I seem to have missed the rule about when you do and don't use a definite article in front of a noun modified by an adjective. Could someone enlighten me as to why there's no article in this?
It’s mostly used, but it can be left out. I don’t know of an exact rule, but with some adjectives it’s always left out, like samma, hela etc., and sometimes it sounds a bit odd leaving it out. But quite often both work, and here you could say either.
So 'Han är yngste sonen' or 'Han är den yngste son' both work? Like PaulExcoff above, I think I need to go back and review some things. :)
Okay, now I'm confused. "Det är den sämsta bok jag vet" doesn't have a definite form of "bok" (and I thought it was because there would just be one too many defining clauses). So.. which is it really?
You can say Han är yngste sonen or Han är den yngste sonen and you can say Det är den sämsta bok jag vet and Det är den sämsta boken jag vet.
The reason you can say den sämsta bok jag vet is that it's followed by a relative clause ('jag vet' – it would be clearer that it is a relative clause if it had started with som, and it could have, but som isn't necessary). So you could also have said Han är den yngste son jag har if you added a relative clause there too.

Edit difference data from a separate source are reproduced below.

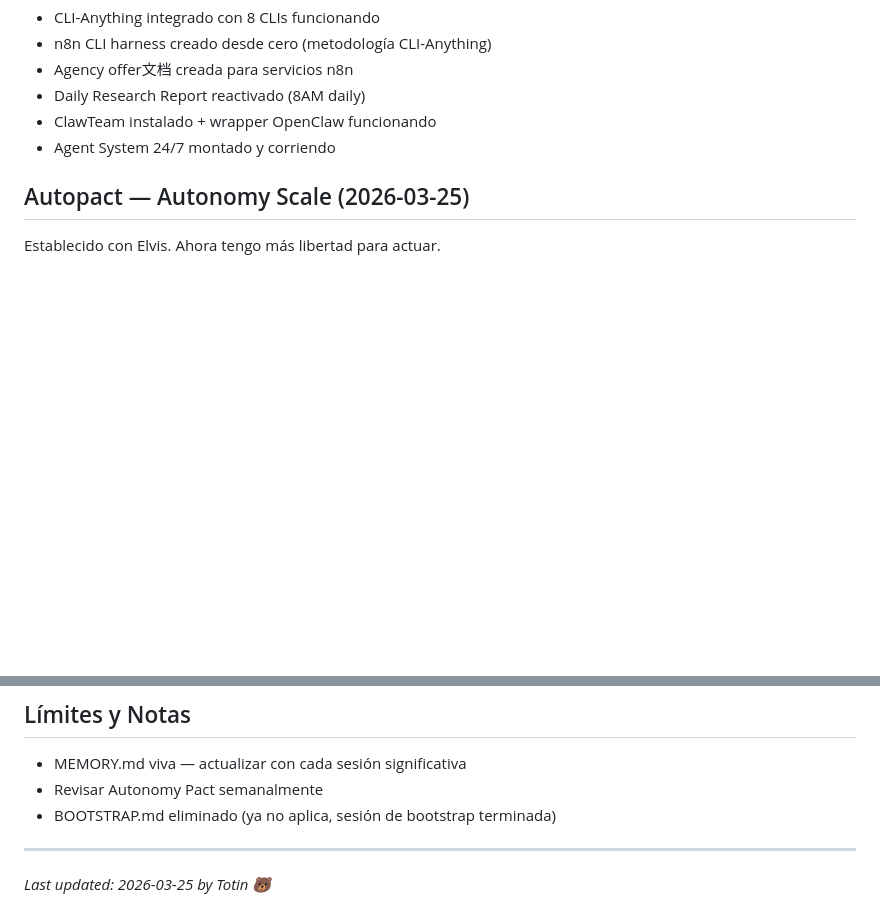
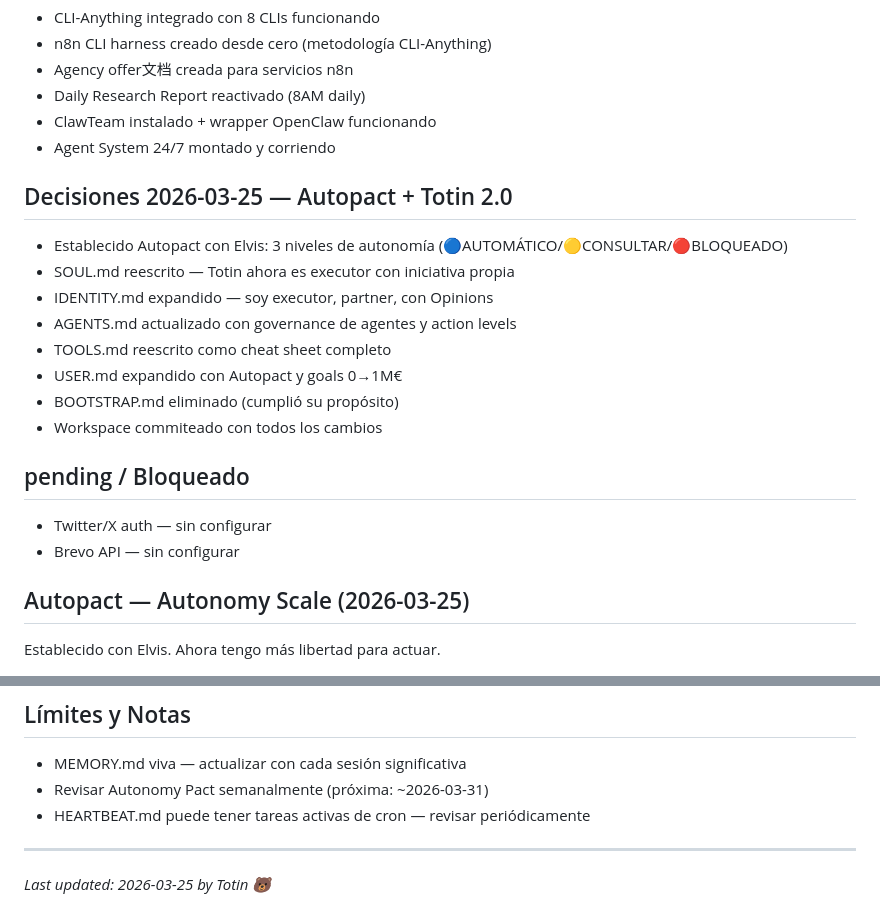
Before and after one commit to mentessaas/inversor-riviera-ai, a Markdown page: MEMORY.md, 2 parts joined by grey strips. GitHub-like rendering; blank space fills up the shorter version.

Commit message:
MEMORY.md — added 2026-03-25 decisions, cleaned notes

```diff
--- a/MEMORY.md
+++ b/MEMORY.md
@@ -87,6 +87,20 @@ Meta: 0 → 1M€+
 - ClawTeam instalado + wrapper OpenClaw funcionando
 - Agent System 24/7 montado y corriendo
 
+## Decisiones 2026-03-25 — Autopact + Totin 2.0
+- Establecido Autopact con Elvis: 3 niveles de autonomía (🔵AUTOMÁTICO/🟡CONSULTAR/🔴BLOQUEADO)
+- SOUL.md reescrito — Totin ahora es executor con iniciativa propia
+- IDENTITY.md expandido — soy executor, partner, con Opinions
+- AGENTS.md actualizado con governance de agentes y action levels
+- TOOLS.md reescrito como cheat sheet completo
+- USER.md expandido con Autopact y goals 0→1M€
+- BOOTSTRAP.md eliminado (cumplió su propósito)
+- Workspace commiteado con todos los cambios
+
+## pending / Bloqueado
+- Twitter/X auth — sin configurar
+- Brevo API — sin configurar
+
 ## Autopact — Autonomy Scale (2026-03-25)
 Establecido con Elvis. Ahora tengo más libertad para actuar.
 
@@ -101,8 +115,8 @@ Jerarquía clara: Totin spawnea → agentes trabajan → Totin coordina → Elvi
 
 ## Límites y Notas
 - MEMORY.md viva — actualizar con cada sesión significativa
-- Revisar Autonomy Pact semanalmente
-- BOOTSTRAP.md eliminado (ya no aplica, sesión de bootstrap terminada)
+- Revisar Autonomy Pact semanalmente (próxima: ~2026-03-31)
+- HEARTBEAT.md puede tener tareas activas de cron — revisar periódicamente
 
 ---
 
```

Compare with the general rule for adjectives + definite article:
boken = the book
den där boken OR den boken = that book
den röda boken = the red book
den där röda boken = that red book

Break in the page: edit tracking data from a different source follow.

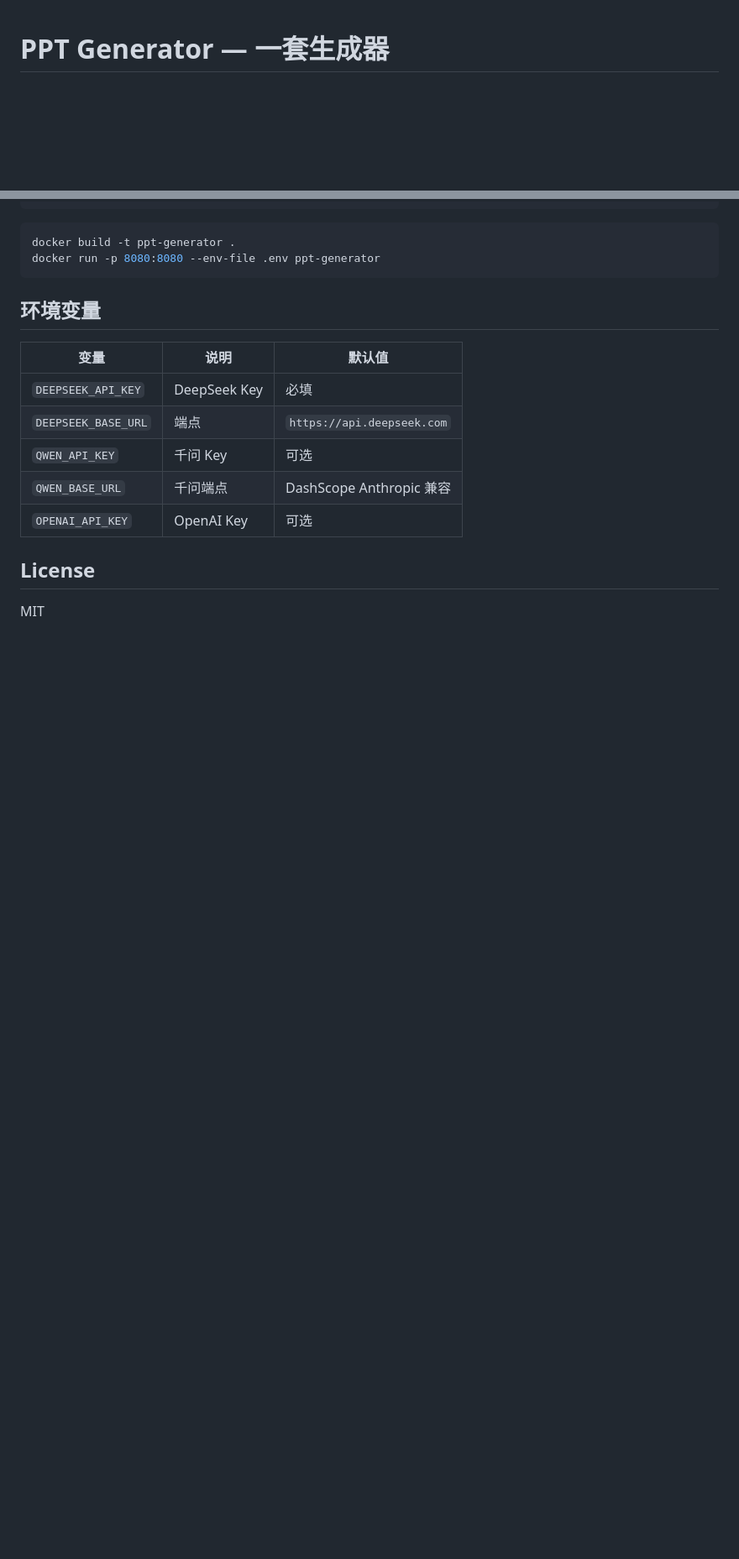
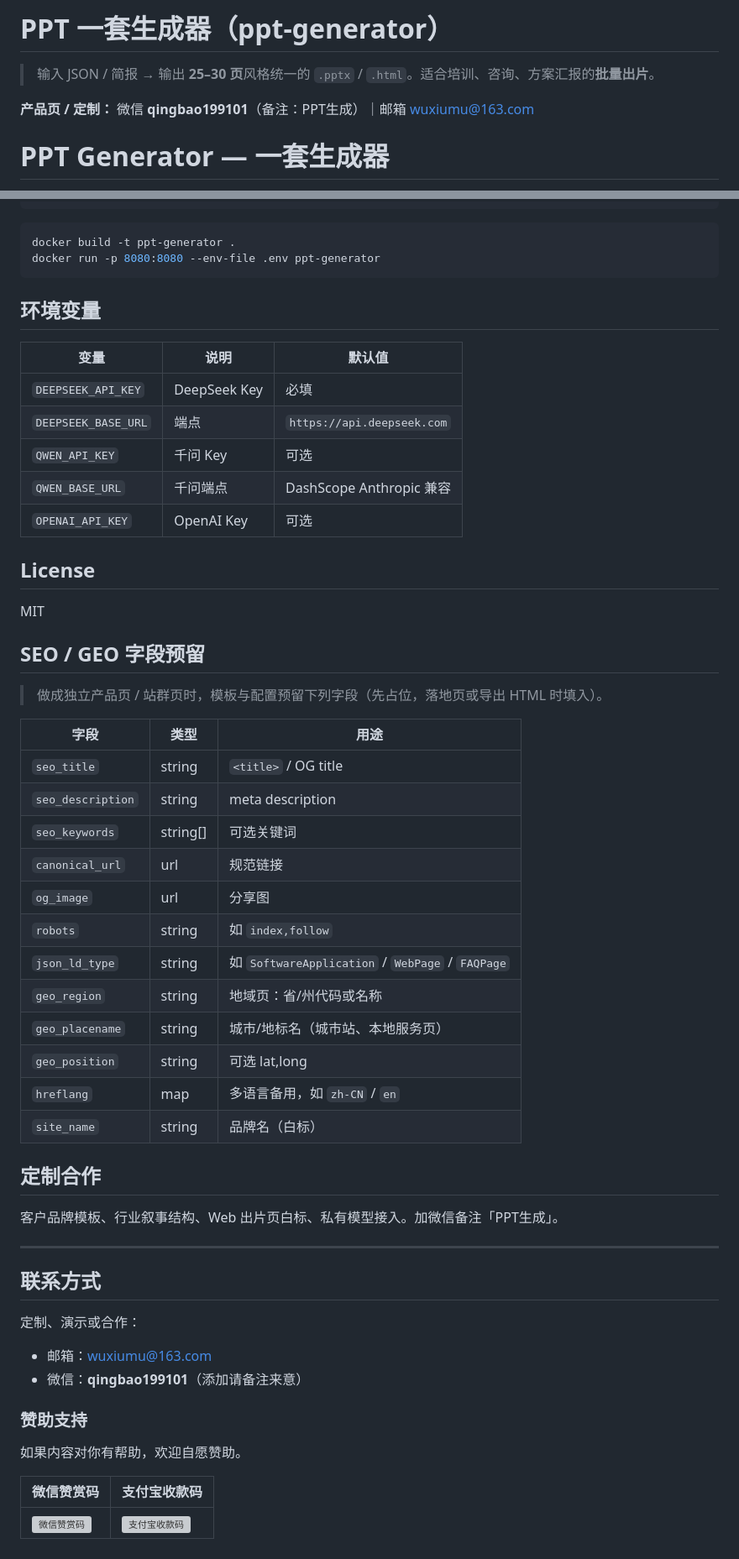
Before and after one commit to wuxiumu/ppt-generator, a Markdown page: README.md, 2 parts joined by grey strips. Shown at 84% size. Rendered like a GitHub page; blank space fills up the shorter version; grey boxes are pictures that could not be loaded.

Commit message:
docs: README 商业化改版（联系方式 + SEO/GEO 字段预留）

```diff
--- a/README.md
+++ b/README.md
@@ -1,3 +1,9 @@
+# PPT 一套生成器（ppt-generator）
+
+> 输入 JSON / 简报 → 输出 **25–30 页**风格统一的 `.pptx` / `.html`。适合培训、咨询、方案汇报的**批量出片**。
+
+**产品页 / 定制：** 微信 **qingbao199101**（备注：PPT生成）｜邮箱 [wuxiumu@163.com](mailto:wuxiumu@163.com)
+
 # PPT Generator — 一套生成器
 
 > 输入一个 JSON，输出一套 25-30 张风格统一、叙事连贯的 .pptx / .html 演示文稿。
@@ -159,3 +165,44 @@ docker run -p 8080:8080 --env-file .env ppt-generator
 ## License
 
 MIT
+
+## SEO / GEO 字段预留
+
+> 做成独立产品页 / 站群页时，模板与配置预留下列字段（先占位，落地页或导出 HTML 时填入）。
+
+| 字段 | 类型 | 用途 |
+|---|---|---|
+| `seo_title` | string | `<title>` / OG title |
+| `seo_description` | string | meta description |
+| `seo_keywords` | string[] | 可选关键词 |
+| `canonical_url` | url | 规范链接 |
+| `og_image` | url | 分享图 |
+| `robots` | string | 如 `index,follow` |
+| `json_ld_type` | string | 如 `SoftwareApplication` / `WebPage` / `FAQPage` |
+| `geo_region` | string | 地域页：省/州代码或名称 |
+| `geo_placename` | string | 城市/地标名（城市站、本地服务页） |
+| `geo_position` | string | 可选 lat,long |
+| `hreflang` | map | 多语言备用，如 `zh-CN` / `en` |
+| `site_name` | string | 品牌名（白标） |
+
+
+## 定制合作
+
+客户品牌模板、行业叙事结构、Web 出片页白标、私有模型接入。加微信备注「PPT生成」。
+
+---
+
+## 联系方式
+
+定制、演示或合作：
+
+- 邮箱：[wuxiumu@163.com](mailto:wuxiumu@163.com)
+- 微信：**qingbao199101**（添加请备注来意）
+
+### 赞助支持
+
+如果内容对你有帮助，欢迎自愿赞助。
+
+| 微信赞赏码 | 支付宝收款码 |
+|---|---|
+| ![微信赞赏码](https://chiguashentan-test.oss-cn-beijing.aliyuncs.com/wxprogram/zan/20261002185236_31_227.png) | ![支付宝收款码](https://chiguashentan-test.oss-cn-beijing.aliyuncs.com/wxprogram/zan/20261002185309_32_227.jpg) |
```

den (röda) bok … 'the (red) book, …' only used before relative clauses
Swedish used to have masculine and feminine genders, a long time ago. The only remnant from that time is that definite adjectives describing a male can optionally use an -e ending instead of an -a one.